------ Provided material

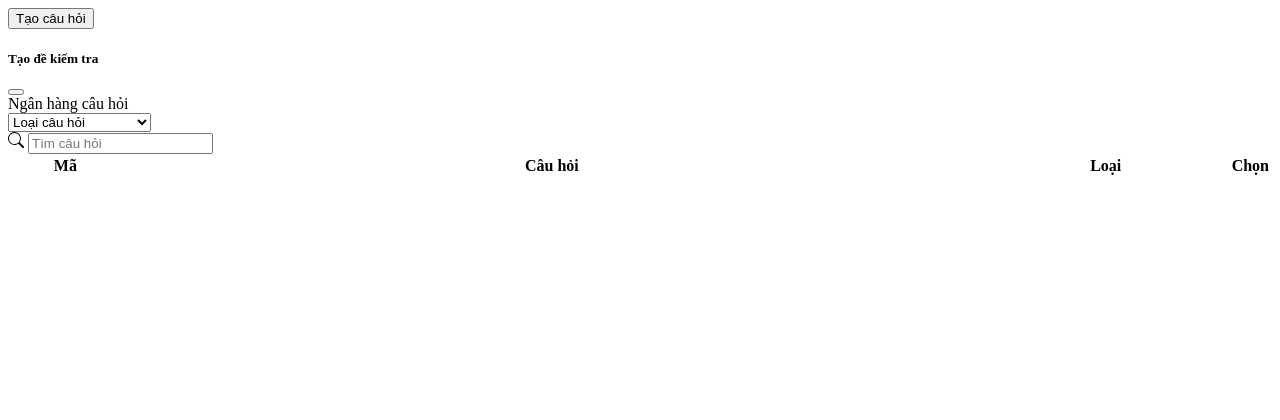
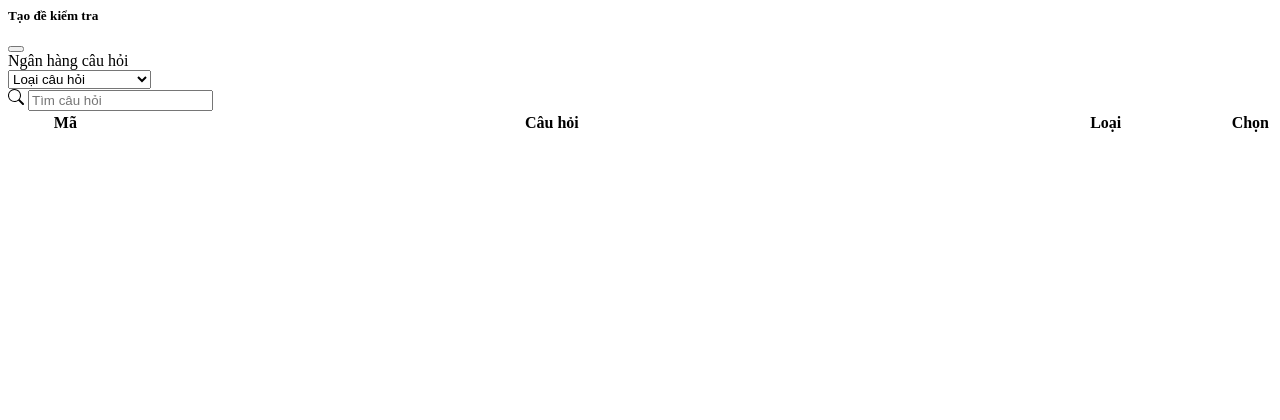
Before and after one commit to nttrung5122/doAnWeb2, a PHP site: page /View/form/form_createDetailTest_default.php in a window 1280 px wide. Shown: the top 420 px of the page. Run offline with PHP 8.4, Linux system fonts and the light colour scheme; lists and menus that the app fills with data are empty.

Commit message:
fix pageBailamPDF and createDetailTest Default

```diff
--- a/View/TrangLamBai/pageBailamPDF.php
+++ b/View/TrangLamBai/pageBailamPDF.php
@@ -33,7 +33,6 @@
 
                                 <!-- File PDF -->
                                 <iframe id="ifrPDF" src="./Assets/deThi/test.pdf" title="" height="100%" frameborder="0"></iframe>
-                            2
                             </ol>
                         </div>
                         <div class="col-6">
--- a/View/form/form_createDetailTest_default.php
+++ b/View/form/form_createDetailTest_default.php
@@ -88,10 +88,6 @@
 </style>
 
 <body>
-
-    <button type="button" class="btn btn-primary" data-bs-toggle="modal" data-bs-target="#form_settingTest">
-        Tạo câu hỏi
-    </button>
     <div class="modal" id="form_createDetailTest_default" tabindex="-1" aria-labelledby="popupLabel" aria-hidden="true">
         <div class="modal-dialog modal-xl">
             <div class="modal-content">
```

------------
------ Provided material

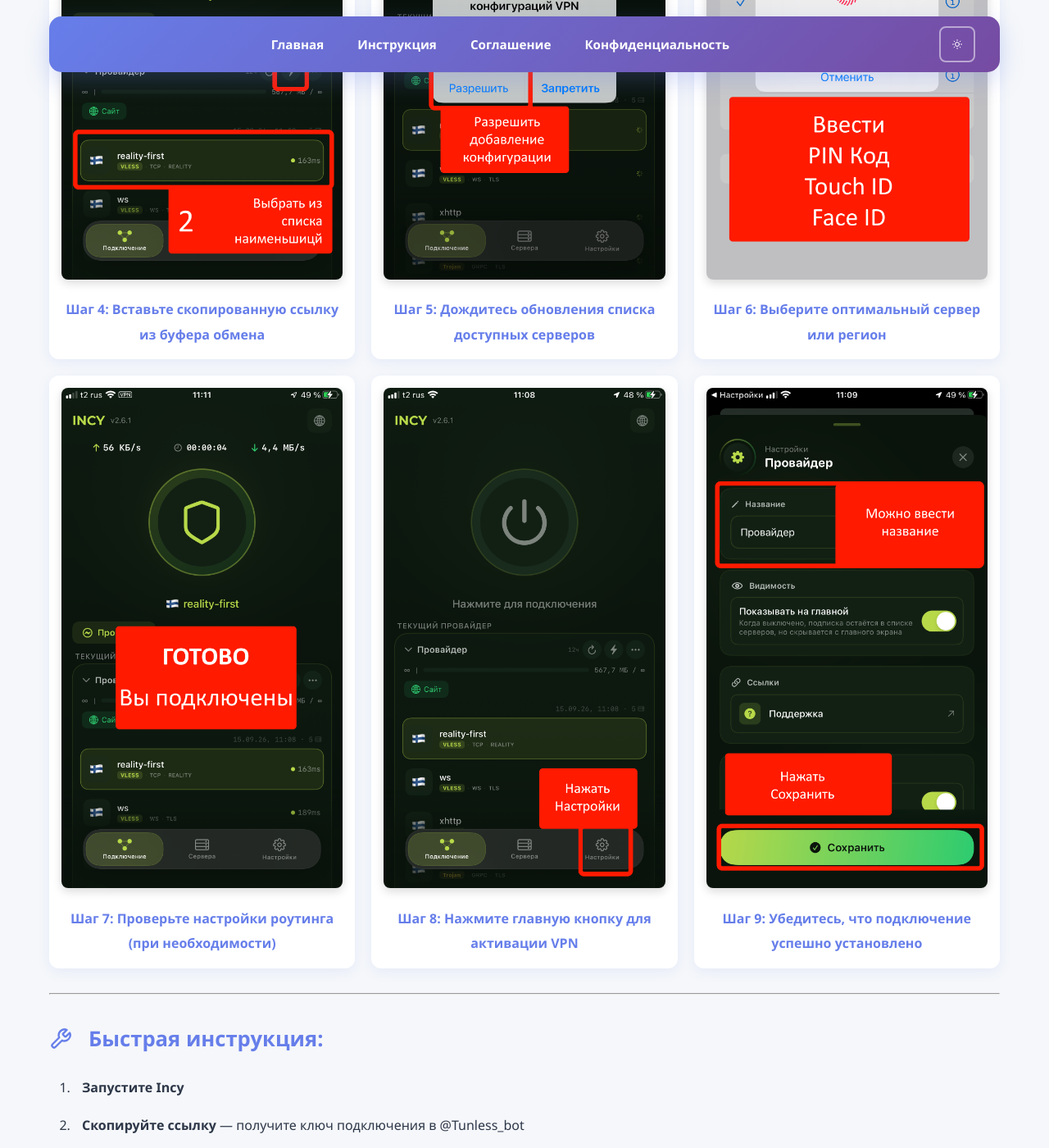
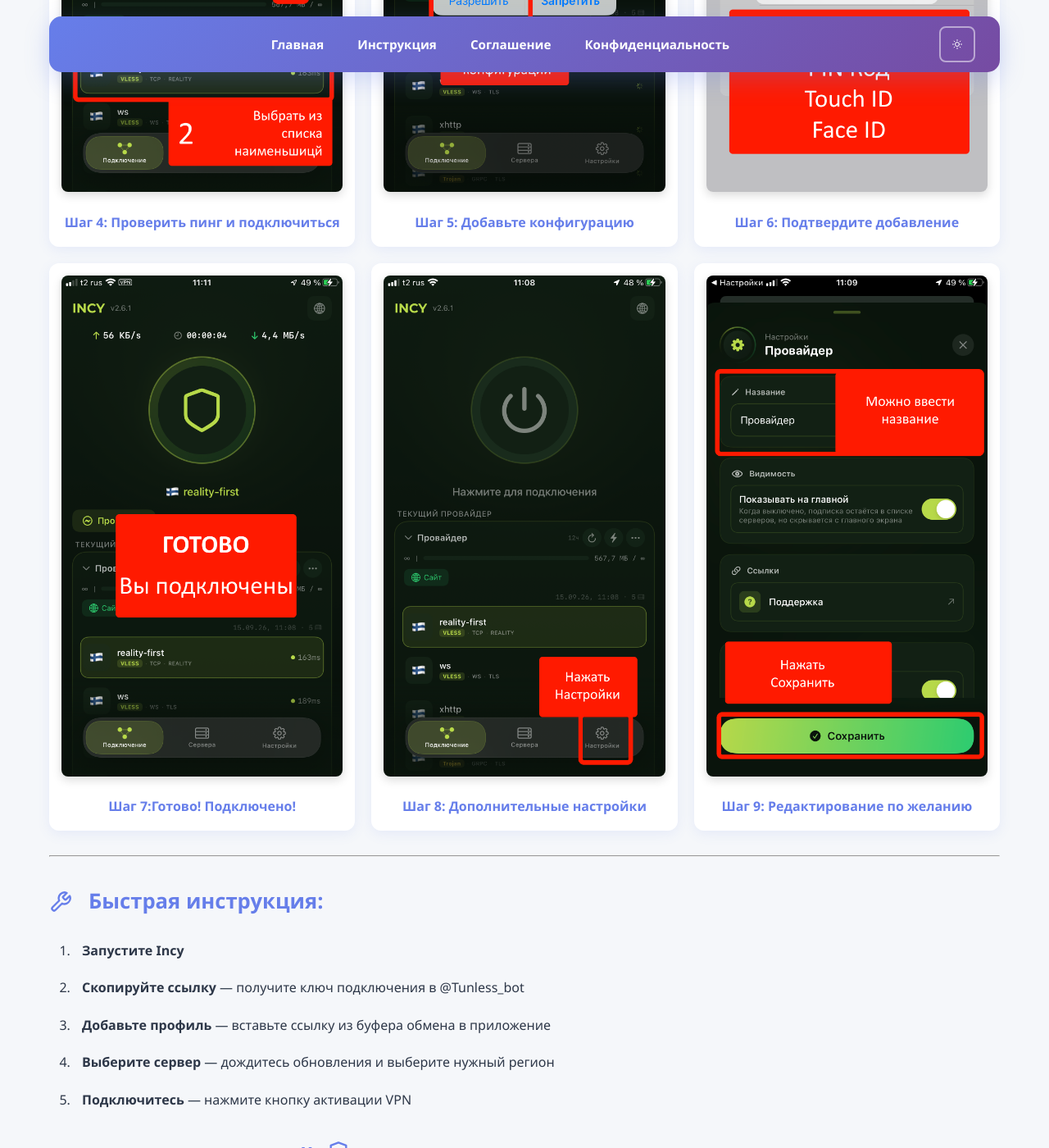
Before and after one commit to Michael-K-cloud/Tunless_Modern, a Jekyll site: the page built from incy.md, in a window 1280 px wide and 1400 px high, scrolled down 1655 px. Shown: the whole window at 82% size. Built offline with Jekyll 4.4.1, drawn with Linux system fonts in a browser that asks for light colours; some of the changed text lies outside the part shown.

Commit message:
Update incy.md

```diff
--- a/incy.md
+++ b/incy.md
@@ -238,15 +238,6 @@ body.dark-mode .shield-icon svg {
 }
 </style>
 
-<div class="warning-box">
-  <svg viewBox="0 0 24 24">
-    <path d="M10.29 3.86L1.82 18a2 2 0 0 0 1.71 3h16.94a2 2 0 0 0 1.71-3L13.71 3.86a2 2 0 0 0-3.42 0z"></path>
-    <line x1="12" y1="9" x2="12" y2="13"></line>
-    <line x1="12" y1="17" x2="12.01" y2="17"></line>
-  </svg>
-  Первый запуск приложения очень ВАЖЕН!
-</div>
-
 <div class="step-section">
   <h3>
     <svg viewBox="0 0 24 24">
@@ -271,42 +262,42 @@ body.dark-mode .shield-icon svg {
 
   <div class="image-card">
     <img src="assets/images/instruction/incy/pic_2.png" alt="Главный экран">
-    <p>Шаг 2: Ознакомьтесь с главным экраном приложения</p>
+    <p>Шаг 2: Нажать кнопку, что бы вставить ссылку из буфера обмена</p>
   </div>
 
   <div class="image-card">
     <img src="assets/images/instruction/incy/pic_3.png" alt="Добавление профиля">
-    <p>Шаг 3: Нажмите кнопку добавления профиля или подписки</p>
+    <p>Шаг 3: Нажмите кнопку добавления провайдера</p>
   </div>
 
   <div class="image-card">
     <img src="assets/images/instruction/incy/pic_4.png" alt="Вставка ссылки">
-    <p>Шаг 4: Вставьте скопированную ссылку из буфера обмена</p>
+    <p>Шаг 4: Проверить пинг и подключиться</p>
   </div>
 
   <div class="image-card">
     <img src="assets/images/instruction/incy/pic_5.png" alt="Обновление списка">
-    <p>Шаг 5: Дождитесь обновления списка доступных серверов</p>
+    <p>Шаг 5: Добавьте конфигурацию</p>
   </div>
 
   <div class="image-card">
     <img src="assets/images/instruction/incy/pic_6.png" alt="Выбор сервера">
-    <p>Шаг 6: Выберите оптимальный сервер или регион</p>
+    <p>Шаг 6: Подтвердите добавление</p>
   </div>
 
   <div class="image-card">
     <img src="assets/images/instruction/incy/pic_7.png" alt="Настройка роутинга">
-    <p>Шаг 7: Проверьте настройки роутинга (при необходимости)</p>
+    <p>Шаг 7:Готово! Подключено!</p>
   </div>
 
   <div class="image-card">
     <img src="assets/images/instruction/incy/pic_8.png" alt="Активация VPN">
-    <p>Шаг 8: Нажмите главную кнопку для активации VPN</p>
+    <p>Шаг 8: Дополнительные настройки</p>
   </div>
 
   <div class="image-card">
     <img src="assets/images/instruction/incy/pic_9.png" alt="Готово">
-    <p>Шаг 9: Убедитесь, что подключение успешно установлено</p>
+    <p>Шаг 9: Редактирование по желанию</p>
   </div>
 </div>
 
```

------------
------ Provided material

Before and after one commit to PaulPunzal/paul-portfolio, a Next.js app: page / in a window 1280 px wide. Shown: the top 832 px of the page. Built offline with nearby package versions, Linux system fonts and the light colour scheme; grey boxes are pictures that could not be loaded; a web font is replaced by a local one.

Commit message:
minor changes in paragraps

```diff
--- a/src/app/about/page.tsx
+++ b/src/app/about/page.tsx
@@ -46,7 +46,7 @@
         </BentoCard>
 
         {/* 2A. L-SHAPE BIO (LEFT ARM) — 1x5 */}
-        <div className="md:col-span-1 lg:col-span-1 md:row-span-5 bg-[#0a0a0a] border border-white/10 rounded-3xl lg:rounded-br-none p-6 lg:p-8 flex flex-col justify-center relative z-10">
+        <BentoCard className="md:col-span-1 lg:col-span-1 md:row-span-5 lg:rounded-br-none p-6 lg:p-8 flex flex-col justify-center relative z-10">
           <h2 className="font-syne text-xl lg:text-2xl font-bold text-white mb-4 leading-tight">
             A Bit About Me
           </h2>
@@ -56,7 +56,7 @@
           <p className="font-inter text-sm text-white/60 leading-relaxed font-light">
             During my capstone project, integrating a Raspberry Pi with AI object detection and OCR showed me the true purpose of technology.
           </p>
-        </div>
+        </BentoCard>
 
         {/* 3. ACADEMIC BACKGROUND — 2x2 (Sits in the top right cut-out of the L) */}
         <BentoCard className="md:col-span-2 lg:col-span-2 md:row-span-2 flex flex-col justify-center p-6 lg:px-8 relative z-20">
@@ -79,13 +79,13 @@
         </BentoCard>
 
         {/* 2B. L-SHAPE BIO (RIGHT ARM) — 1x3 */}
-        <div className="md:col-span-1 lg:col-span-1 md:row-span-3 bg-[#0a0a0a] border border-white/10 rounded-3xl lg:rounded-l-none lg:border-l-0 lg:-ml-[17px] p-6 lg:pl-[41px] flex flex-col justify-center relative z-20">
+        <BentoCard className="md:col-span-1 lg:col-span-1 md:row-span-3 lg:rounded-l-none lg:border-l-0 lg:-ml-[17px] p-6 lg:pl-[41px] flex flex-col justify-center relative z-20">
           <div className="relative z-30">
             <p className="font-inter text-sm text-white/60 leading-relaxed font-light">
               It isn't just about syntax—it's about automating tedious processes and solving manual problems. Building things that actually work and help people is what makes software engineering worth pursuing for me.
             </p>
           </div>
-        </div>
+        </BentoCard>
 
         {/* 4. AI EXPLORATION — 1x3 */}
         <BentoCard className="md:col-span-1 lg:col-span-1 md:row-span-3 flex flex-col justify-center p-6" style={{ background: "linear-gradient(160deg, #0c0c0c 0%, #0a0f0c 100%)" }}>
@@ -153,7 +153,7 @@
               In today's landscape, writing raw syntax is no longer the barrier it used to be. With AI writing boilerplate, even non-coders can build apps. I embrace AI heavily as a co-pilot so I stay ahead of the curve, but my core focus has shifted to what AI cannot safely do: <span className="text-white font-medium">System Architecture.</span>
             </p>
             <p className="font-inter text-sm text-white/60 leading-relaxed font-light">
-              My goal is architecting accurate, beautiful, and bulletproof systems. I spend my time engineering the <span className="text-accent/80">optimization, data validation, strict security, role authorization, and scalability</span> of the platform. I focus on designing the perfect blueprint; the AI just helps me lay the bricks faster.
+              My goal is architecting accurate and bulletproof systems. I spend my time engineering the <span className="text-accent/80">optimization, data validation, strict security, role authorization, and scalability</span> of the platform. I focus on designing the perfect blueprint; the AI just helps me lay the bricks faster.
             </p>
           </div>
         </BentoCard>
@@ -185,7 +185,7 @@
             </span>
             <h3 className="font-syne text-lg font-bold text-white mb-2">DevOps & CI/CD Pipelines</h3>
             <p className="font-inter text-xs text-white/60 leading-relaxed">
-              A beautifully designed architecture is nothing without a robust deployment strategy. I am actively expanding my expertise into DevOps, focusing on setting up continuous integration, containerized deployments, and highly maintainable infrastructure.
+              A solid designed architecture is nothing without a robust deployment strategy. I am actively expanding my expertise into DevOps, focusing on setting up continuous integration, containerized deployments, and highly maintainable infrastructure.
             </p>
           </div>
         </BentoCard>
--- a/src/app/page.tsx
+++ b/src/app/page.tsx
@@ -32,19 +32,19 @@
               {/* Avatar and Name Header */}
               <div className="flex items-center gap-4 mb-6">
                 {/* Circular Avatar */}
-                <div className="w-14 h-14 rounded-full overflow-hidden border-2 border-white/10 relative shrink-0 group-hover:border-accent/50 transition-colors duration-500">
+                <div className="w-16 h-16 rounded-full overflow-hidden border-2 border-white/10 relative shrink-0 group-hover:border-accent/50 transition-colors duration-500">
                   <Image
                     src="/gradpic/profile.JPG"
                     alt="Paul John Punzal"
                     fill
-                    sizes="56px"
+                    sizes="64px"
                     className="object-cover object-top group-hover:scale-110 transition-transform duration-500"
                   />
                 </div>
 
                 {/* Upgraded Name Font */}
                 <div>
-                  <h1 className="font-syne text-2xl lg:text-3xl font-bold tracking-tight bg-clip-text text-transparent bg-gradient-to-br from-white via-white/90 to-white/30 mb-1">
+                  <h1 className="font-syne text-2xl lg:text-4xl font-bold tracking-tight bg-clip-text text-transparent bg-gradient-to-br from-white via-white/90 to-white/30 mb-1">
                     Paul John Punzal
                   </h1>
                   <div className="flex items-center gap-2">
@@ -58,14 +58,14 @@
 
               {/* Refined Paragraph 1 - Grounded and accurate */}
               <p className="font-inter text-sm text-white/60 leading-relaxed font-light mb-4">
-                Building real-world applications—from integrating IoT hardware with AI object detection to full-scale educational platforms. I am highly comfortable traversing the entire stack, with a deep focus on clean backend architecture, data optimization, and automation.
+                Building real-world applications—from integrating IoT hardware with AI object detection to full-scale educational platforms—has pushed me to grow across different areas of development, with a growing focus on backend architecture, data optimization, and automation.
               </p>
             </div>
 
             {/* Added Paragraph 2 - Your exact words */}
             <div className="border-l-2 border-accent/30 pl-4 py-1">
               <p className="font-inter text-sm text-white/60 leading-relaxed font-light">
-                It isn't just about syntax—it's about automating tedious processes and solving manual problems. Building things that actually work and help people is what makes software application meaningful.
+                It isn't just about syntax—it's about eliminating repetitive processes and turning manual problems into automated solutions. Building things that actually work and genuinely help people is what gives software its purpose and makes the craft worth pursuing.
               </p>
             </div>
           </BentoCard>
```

------------

◆ Exercise description ◆
Once you have found every line in the listing that holds the string "syne", copy each of them.

◆ Task solution ◆
           <h2 className="font-syne text-xl lg:text-2xl font-bold text-white mb-4 leading-tight">
             <h3 className="font-syne text-lg font-bold text-white mb-2">DevOps & CI/CD Pipelines</h3>
-                  <h1 className="font-syne text-2xl lg:text-3xl font-bold tracking-tight bg-clip-text text-transparent bg-gradient-to-br from-white via-white/90 to-white/30 mb-1">
+                  <h1 className="font-syne text-2xl lg:text-4xl font-bold tracking-tight bg-clip-text text-transparent bg-gradient-to-br from-white via-white/90 to-white/30 mb-1">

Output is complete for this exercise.